§ EXERCISE GOAL
Check every line of the data below for "unam". Copy each one that has it.
── MATERIAL SUPPLIED
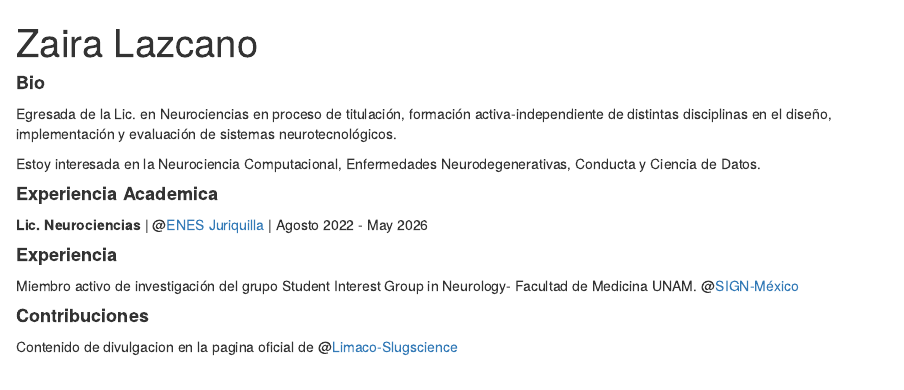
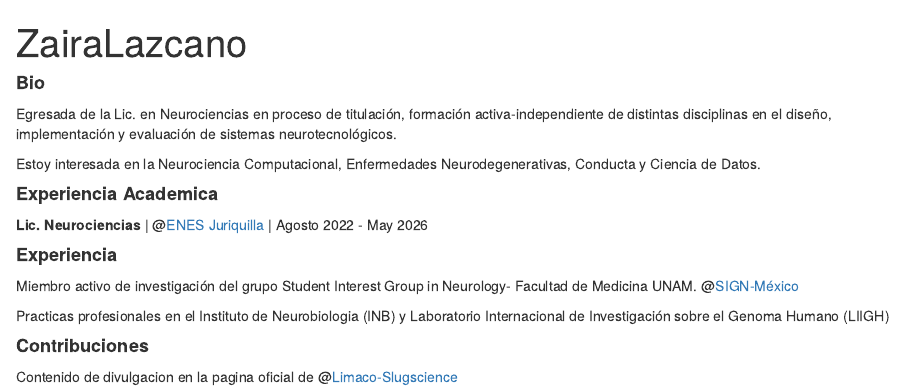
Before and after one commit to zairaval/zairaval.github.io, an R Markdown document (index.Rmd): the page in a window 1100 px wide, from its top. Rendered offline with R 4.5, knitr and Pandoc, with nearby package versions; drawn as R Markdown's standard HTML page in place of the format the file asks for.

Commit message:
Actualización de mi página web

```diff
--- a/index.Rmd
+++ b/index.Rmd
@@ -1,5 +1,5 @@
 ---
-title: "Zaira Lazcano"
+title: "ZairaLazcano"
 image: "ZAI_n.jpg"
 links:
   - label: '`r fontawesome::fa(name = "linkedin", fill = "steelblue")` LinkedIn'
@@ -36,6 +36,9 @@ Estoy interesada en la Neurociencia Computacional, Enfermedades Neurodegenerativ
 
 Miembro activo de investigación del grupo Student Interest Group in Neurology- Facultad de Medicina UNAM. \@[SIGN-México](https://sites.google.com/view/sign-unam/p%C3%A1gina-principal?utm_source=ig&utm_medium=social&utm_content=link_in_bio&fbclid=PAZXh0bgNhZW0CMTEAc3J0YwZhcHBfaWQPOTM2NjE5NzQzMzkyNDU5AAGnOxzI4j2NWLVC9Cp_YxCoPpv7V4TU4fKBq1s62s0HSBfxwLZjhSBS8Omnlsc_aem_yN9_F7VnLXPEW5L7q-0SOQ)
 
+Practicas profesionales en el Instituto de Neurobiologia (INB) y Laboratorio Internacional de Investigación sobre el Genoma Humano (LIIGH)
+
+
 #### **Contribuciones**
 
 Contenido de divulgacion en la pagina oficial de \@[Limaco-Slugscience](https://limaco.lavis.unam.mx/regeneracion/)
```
────
§ EXERCISE RESULT
 Miembro activo de investigación del grupo Student Interest Group in Neurology- Facultad de Medicina UNAM. \@[SIGN-México](https://sites.google.com/view/sign-unam/p%C3%A1gina-principal?utm_source=ig&utm_medium=social&utm_content=link_in_bio&fbclid=PAZXh0bgNhZW0CMTEAc3J0YwZhcHBfaWQPOTM2NjE5NzQzMzkyNDU5AAGnOxzI4j2NWLVC9Cp_YxCoPpv7V4TU4fKBq1s62s0HSBfxwLZjhSBS8Omnlsc_aem_yN9_F7VnLXPEW5L7q-0SOQ)
 Contenido de divulgacion en la pagina oficial de \@[Limaco-Slugscience](https://limaco.lavis.unam.mx/regeneracion/)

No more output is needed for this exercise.